Web document revisions:
== Segment start ==

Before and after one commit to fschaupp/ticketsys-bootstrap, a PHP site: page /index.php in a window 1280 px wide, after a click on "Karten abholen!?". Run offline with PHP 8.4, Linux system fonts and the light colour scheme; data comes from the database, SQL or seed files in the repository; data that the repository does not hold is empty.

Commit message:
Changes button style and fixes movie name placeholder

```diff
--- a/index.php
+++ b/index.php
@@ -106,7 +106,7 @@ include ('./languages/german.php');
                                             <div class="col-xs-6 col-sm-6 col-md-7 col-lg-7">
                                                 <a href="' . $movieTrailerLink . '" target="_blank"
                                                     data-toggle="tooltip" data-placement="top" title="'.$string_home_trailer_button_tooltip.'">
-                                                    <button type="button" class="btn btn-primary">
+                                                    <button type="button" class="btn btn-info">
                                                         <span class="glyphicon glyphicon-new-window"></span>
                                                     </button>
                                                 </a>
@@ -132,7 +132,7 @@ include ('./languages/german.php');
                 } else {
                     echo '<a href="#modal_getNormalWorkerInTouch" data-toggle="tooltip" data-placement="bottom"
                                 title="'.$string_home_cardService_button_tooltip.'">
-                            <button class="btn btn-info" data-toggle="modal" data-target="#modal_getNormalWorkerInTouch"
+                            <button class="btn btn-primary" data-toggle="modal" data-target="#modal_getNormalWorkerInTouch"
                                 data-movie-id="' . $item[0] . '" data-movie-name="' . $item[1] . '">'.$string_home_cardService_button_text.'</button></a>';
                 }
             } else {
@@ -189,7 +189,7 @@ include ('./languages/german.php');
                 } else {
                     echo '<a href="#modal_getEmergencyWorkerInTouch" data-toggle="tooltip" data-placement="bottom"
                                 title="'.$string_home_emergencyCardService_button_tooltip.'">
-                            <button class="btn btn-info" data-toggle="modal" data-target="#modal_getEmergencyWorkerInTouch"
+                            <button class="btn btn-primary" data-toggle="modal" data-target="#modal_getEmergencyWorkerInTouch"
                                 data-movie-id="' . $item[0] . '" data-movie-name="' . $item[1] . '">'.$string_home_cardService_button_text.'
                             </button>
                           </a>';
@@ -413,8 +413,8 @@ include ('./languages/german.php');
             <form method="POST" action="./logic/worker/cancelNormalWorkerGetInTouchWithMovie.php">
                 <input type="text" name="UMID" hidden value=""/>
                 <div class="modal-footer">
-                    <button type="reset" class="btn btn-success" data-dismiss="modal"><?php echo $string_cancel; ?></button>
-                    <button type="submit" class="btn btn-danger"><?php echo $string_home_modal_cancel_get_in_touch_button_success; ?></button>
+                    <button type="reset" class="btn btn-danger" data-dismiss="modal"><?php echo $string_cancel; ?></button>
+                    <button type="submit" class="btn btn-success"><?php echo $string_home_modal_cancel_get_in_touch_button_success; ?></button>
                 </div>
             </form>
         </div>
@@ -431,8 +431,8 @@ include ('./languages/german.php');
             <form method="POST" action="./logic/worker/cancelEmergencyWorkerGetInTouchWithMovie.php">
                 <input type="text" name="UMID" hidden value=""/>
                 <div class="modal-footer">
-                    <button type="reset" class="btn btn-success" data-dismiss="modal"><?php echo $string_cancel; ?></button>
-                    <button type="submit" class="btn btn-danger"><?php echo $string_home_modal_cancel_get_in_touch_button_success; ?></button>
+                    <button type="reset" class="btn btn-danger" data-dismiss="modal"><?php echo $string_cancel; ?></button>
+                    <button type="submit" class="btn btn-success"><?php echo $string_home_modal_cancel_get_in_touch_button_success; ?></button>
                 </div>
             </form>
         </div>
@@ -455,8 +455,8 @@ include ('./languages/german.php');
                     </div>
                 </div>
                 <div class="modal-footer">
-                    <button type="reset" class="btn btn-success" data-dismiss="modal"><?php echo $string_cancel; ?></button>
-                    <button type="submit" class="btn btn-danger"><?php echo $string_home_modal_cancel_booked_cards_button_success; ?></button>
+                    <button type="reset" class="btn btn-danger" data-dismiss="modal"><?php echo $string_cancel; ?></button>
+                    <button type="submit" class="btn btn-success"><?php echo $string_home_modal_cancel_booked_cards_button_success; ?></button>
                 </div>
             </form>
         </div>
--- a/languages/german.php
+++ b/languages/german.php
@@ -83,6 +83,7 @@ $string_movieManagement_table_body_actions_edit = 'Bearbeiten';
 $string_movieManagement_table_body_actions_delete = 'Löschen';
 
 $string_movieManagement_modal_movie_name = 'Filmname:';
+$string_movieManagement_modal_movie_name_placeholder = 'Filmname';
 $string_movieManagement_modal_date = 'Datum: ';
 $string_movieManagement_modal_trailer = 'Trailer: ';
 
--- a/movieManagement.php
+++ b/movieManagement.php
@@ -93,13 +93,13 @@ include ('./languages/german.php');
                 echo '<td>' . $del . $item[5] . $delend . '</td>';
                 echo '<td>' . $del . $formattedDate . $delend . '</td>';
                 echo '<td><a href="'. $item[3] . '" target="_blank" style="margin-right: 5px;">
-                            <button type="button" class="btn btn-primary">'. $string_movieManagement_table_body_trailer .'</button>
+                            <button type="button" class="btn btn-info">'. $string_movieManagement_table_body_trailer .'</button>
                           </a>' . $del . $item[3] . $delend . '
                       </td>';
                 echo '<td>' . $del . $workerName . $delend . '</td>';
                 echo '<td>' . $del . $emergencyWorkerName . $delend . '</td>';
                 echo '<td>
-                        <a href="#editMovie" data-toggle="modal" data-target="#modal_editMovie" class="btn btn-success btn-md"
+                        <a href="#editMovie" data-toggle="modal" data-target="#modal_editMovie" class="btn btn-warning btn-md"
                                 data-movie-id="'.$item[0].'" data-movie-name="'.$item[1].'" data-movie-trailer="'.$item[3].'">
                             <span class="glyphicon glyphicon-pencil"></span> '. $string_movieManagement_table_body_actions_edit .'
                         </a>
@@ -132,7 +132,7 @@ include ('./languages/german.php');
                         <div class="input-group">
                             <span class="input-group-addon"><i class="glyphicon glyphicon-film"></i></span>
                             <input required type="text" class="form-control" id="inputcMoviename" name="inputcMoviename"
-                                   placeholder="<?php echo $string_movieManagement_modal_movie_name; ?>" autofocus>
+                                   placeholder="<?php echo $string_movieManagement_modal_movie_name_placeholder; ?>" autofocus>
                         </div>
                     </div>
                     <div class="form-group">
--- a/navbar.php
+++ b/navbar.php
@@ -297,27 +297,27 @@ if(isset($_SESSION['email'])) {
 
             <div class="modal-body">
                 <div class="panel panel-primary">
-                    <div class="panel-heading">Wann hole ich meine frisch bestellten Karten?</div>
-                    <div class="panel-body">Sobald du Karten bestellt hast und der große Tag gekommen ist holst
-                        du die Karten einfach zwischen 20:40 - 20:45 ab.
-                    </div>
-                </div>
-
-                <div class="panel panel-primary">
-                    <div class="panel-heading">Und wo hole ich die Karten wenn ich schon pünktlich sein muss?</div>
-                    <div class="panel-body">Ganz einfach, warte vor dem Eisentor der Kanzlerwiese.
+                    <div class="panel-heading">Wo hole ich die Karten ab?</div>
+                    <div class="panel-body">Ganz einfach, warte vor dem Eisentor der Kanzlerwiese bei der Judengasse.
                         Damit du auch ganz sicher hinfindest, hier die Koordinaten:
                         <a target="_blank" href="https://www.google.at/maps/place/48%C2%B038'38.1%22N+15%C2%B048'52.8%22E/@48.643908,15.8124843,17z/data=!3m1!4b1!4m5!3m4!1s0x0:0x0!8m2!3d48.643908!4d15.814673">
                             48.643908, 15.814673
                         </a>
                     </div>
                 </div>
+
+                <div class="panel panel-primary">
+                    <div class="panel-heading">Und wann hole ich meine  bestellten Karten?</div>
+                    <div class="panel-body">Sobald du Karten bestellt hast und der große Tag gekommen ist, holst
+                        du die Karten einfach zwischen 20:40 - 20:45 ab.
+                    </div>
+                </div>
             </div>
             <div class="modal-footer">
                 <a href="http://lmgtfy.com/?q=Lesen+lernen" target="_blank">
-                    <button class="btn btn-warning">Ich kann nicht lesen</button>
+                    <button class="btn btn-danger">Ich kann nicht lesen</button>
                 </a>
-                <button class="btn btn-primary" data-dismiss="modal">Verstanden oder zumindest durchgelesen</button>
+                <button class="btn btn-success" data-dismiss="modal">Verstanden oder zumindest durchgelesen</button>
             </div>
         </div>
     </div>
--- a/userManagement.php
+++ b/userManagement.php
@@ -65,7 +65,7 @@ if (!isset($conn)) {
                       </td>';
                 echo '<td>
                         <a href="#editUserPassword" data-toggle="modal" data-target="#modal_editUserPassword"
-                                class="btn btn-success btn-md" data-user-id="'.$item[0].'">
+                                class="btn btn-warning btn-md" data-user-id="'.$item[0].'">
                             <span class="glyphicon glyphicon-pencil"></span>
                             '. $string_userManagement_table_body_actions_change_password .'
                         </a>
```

== Segment end ==

TO DO: Using the records above, copy every line that has the word "index" in it.

EXPECTED ANSWER:
Before and after one commit to fschaupp/ticketsys-bootstrap, a PHP site: page /index.php in a window 1280 px wide, after a click on "Karten abholen!?". Run offline with PHP 8.4, Linux system fonts and the light colour scheme; data comes from the database, SQL or seed files in the repository; data that the repository does not hold is empty.
--- a/index.php
+++ b/index.php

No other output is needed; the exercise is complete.